We recommend avoiding, wherever possible, sugar, smoking and spending too much time in the sun without sunscreen.
Massage can also stimulate collagen production, so build upwards movements into your daily routine as you apply skincare products.
What about collagen creams?
The collagen molecule can’t penetrate the skin, so you need to look for a product that has includes the amino acids that help to produce collagen. They could be called something like a protein and peptide complex on the packaging. Otherwise, look for products that are high in vitamins C and E, both of which help with collagen production.
Can I get a treatment?
There is some evidence to suggest that microdermabrasion can stimulate the production of collagen, although microneedling and Ultraformer III treatments are better alternatives. The tiny pinpricks made during the procedure cause microscopic injuries to the deeper dermal layers of the skin, which in turns triggers both collagen and elastin production increase to help with healing.
Microneedling is relatively painless but a topical anaesthetic cream can also be used to ease discomfort, and the procedure can take as little as 10 minutes. Afterwards, your clinician will use products high in retinoid (vitamin A) and antioxidants, including vitamin C, to boost skin regeneration.
Improvements in the skin can usually be seen in three to four weeks, with changes ongoing over the coming months.
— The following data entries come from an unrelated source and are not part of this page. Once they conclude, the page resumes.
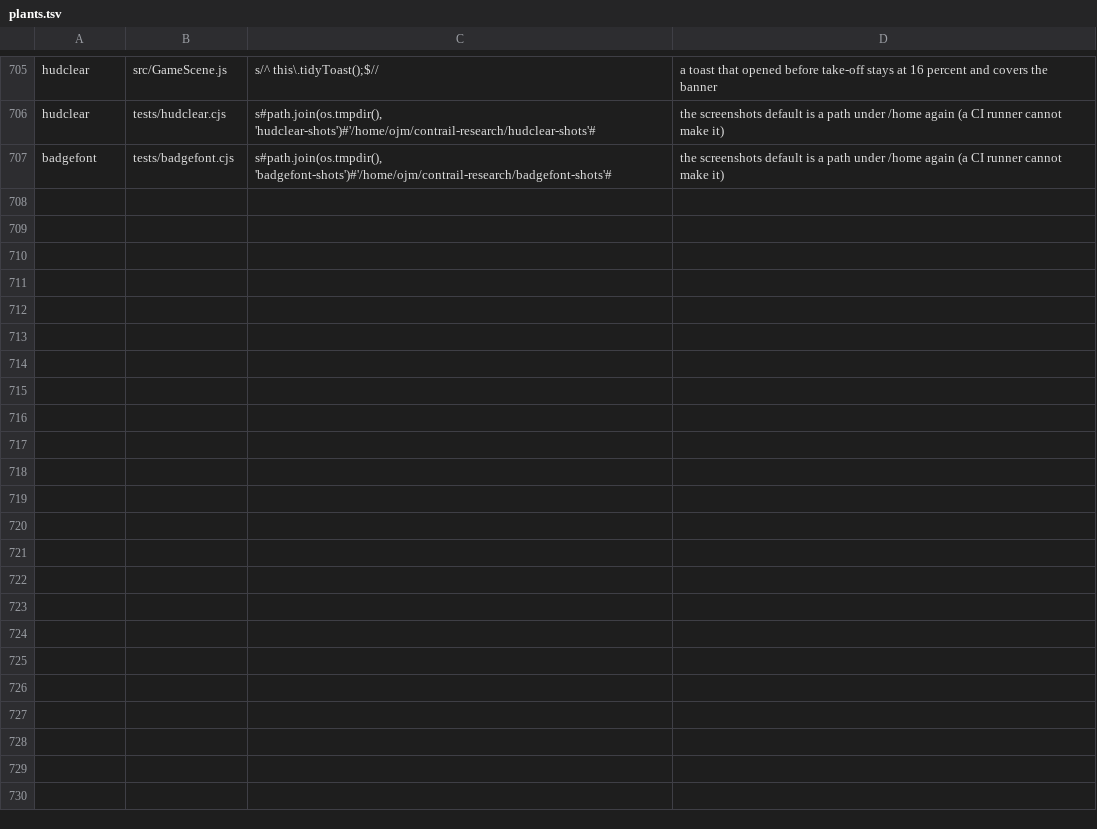
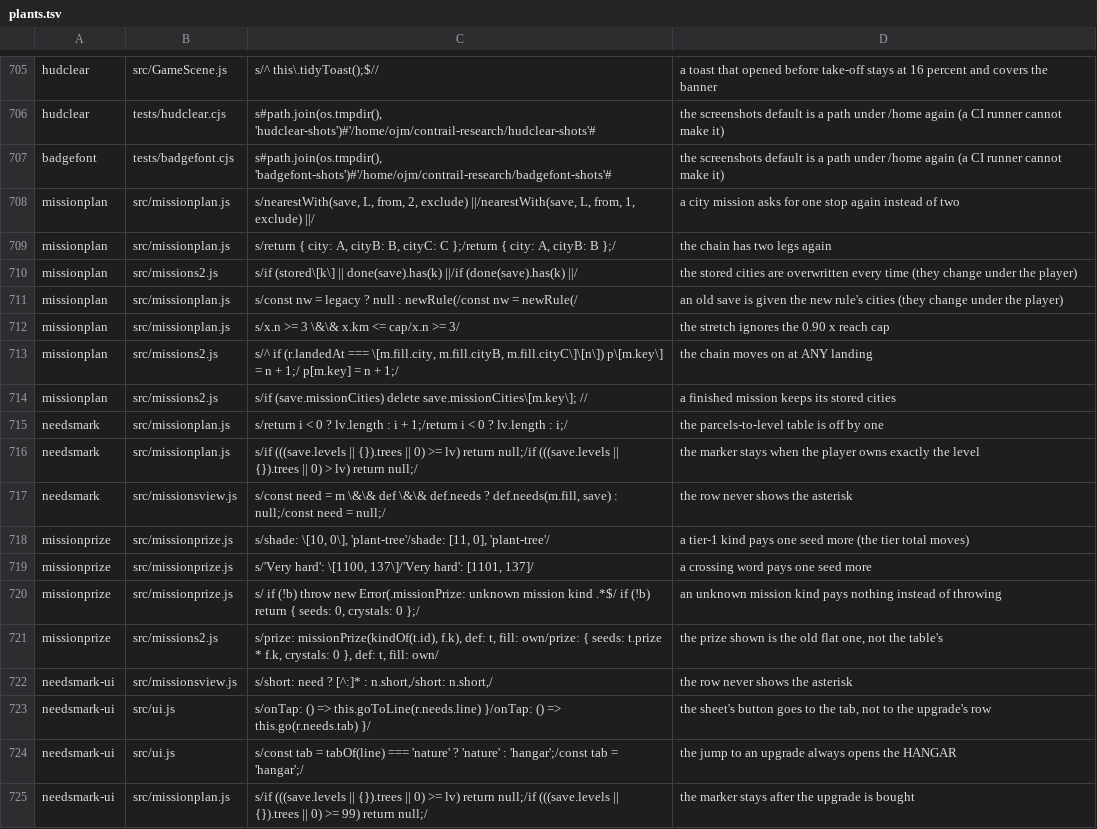
Before and after one commit to olly-marx/contrail-pilot, a TSV file: tools/plants.tsv, drawn as a sheet; only a part is shown, gaps mark what is left out.

Commit message:
Release A (desk build, nothing parsed or run): harder city missions (land2, three-leg chain with revisits, stretch with the farthest-candidate floor), cities stored until completed (old saves keep what they show), budget-neutral missionPrize/crossingReward tables (sim chat A.8), the needs asterisk + goToLine, tests missionplan/needsmark/missionprize/needsmark-ui with 18 plants

```diff
--- a/tools/plants.tsv
+++ b/tools/plants.tsv
@@ -707 +707,19 @@ hudclear	tests/hudclear.cjs	s#path.join(os.tmpdir(), 'hudclear-shots')#'/home/oj
 badgefont	tests/badgefont.cjs	s#path.join(os.tmpdir(), 'badgefont-shots')#'/home/ojm/contrail-research/badgefont-shots'#	the screenshots default is a path under /home again (a CI runner cannot make it)
+missionplan	src/missionplan.js	s/nearestWith(save, L, from, 2, exclude) ||/nearestWith(save, L, from, 1, exclude) ||/	a city mission asks for one stop again instead of two
+missionplan	src/missionplan.js	s/return { city: A, cityB: B, cityC: C };/return { city: A, cityB: B };/	the chain has two legs again
+missionplan	src/missions2.js	s/if (stored\[k\] || done(save).has(k) ||/if (done(save).has(k) ||/	the stored cities are overwritten every time (they change under the player)
+missionplan	src/missionplan.js	s/const nw = legacy ? null : newRule(/const nw = newRule(/	an old save is given the new rule's cities (they change under the player)
+missionplan	src/missionplan.js	s/x.n >= 3 \&\& x.km <= cap/x.n >= 3/	the stretch ignores the 0.90 x reach cap
+missionplan	src/missions2.js	s/^    if (r.landedAt === \[m.fill.city, m.fill.cityB, m.fill.cityC\]\[n\]) p\[m.key\] = n + 1;/    p[m.key] = n + 1;/	the chain moves on at ANY landing
+missionplan	src/missions2.js	s/if (save.missionCities) delete save.missionCities\[m.key\]; //	a finished mission keeps its stored cities
+needsmark	src/missionplan.js	s/return i < 0 ? lv.length : i + 1;/return i < 0 ? lv.length : i;/	the parcels-to-level table is off by one
+needsmark	src/missionplan.js	s/if (((save.levels || {}).trees || 0) >= lv) return null;/if (((save.levels || {}).trees || 0) > lv) return null;/	the marker stays when the player owns exactly the level
+needsmark	src/missionsview.js	s/const need = m \&\& def \&\& def.needs ? def.needs(m.fill, save) : null;/const need = null;/	the row never shows the asterisk
+missionprize	src/missionprize.js	s/shade: \[10, 0\], 'plant-tree'/shade: [11, 0], 'plant-tree'/	a tier-1 kind pays one seed more (the tier total moves)
+missionprize	src/missionprize.js	s/'Very hard': \[1100, 137\]/'Very hard': [1101, 137]/	a crossing word pays one seed more
+missionprize	src/missionprize.js	s/  if (!b) throw new Error(.missionPrize: unknown mission kind .*$/  if (!b) return { seeds: 0, crystals: 0 };/	an unknown mission kind pays nothing instead of throwing
+missionprize	src/missions2.js	s/prize: missionPrize(kindOf(t.id), f.k), def: t, fill: own/prize: { seeds: t.prize * f.k, crystals: 0 }, def: t, fill: own/	the prize shown is the old flat one, not the table's
+needsmark-ui	src/missionsview.js	s/short: need ? [^:]* : n.short,/short: n.short,/	the row never shows the asterisk
+needsmark-ui	src/ui.js	s/onTap: () => this.goToLine(r.needs.line) }/onTap: () => this.go(r.needs.tab) }/	the sheet's button goes to the tab, not to the upgrade's row
+needsmark-ui	src/ui.js	s/const tab = tabOf(line) === 'nature' ? 'nature' : 'hangar';/const tab = 'hangar';/	the jump to an upgrade always opens the HANGAR
+needsmark-ui	src/missionplan.js	s/if (((save.levels || {}).trees || 0) >= lv) return null;/if (((save.levels || {}).trees || 0) >= 99) return null;/	the marker stays after the upgrade is bought
```
Also changed, not shown: 16 other files.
Results can also be improved by combining microneedling with chemical peels and adding platelet-rich plasma during one of our Factor4 treatments.